Egypt’s foreign minister Sameh Shoukry arrived in Turkey on Monday to show solidarity with the quake-hit country, in the first high-level visit from Egypt since relations between Ankara and Cairo started to improve after years of friction.
Shoukry travelled to the southern Turkish city of Mersin from Syria - part of a two-legged trip seeking to convey Egypt’s solidarity with the earthquake-stricken populations.
Diplomatic relations between Ankara and Cairo have been frosty for almost a decade. Erdogan was a close ally of Egypt’s previous democratically elected president, Mohammed Morsi, who was ousted by the military amid widespread protests in 2013.
Turkey in recent years abandoned its critical approach to Egyptian President Abdel Fattah el-Sissi’s government, as it tried to repair the frayed ties. In November, Erdogan and Sisi were photographed shaking hands during the World Cup in Qatar.
Egypt's neighbour Libya remains a point of conflict between the two governments, with each backing rival administrations that divide the country’s east and west.
"What is important for us is to bring the relationships back to the old level and to take them very far in the interests of both countries in accordance with their common interest," Shoukry told reporters, during a joint news conference with his Turkish counterpart, Mevlut Cavusoglu.
The two stood in front of an Egyptian aid ship that docked at the port of Mersin. Cairo has sent numerous consignments of aid to Turkey since the earthquake struck on 6 February, killing tens of thousands in Turkey and Syria.
"Friendship and brotherhood become apparent during times of difficulties and the Egyptian state and people have shown that they are the Turkish people's friends and brothers during these difficult times," Cavusoglu said.
The Turkish minister continued: "We are opening a new page in our relations. The development of ties between Turkey and Egypt is to both countries’ benefit."
The massive earthquake that struck Turkey and Syria has killed more than 50,000 people in both countries and led to the collapse or serious damage of 173,000 buildings in Turkey.
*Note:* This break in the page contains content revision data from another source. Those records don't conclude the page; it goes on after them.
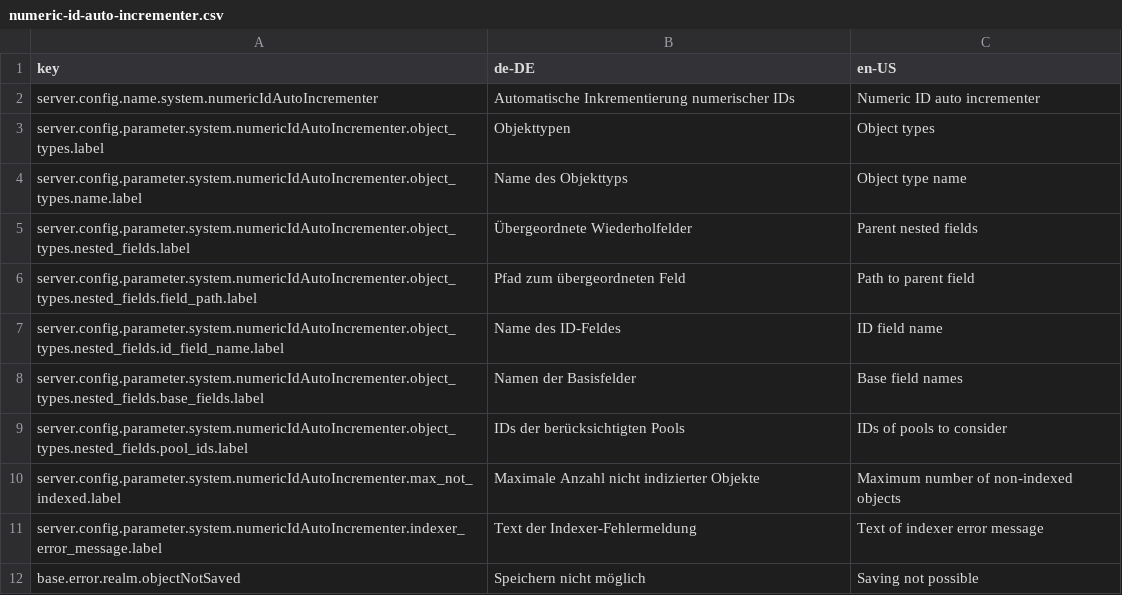
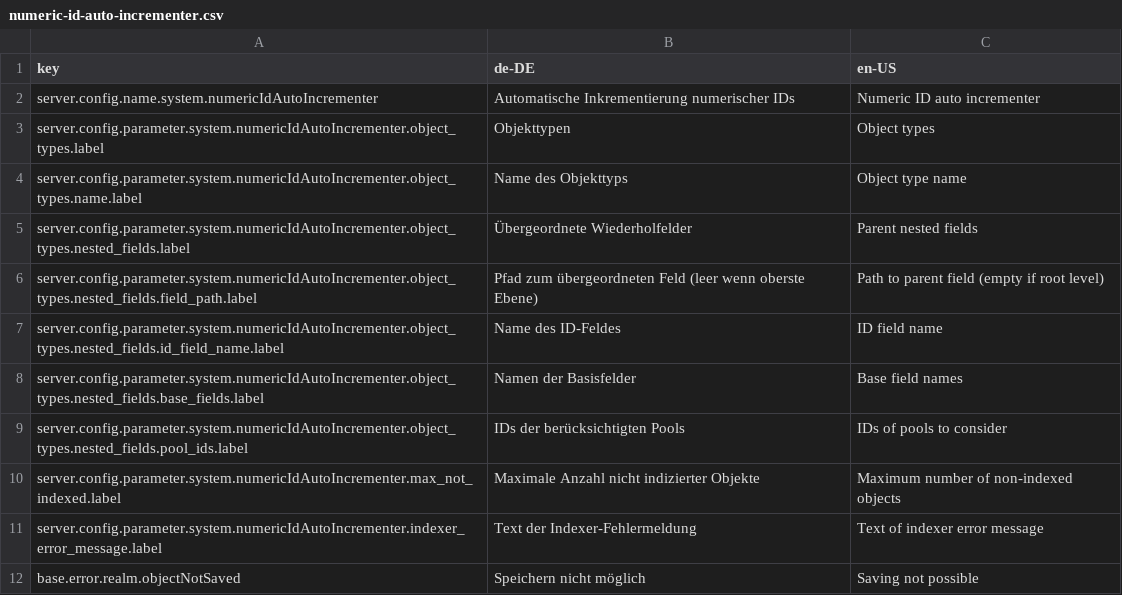
Before and after one commit to programmfabrik/fylr-plugin-numeric-id-auto-incrementer, a CSV file: l10n/numeric-id-auto-incrementer.csv, drawn as a sheet.

Commit message:
Edit configuration field label

```diff
--- a/l10n/numeric-id-auto-incrementer.csv
+++ b/l10n/numeric-id-auto-incrementer.csv
@@ -5,3 +5,3 @@ server.config.parameter.system.numericIdAutoIncrementer.object_types.name.label,
 server.config.parameter.system.numericIdAutoIncrementer.object_types.nested_fields.label,Übergeordnete Wiederholfelder,Parent nested fields
-server.config.parameter.system.numericIdAutoIncrementer.object_types.nested_fields.field_path.label,Pfad zum übergeordneten Feld,Path to parent field
+server.config.parameter.system.numericIdAutoIncrementer.object_types.nested_fields.field_path.label,Pfad zum übergeordneten Feld (leer wenn oberste Ebene),Path to parent field (empty if root level)
 server.config.parameter.system.numericIdAutoIncrementer.object_types.nested_fields.id_field_name.label,Name des ID-Feldes,ID field name
```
On Monday, another earthquake shook southern Turkey, causing some already damaged buildings to collapse and killing at least one person.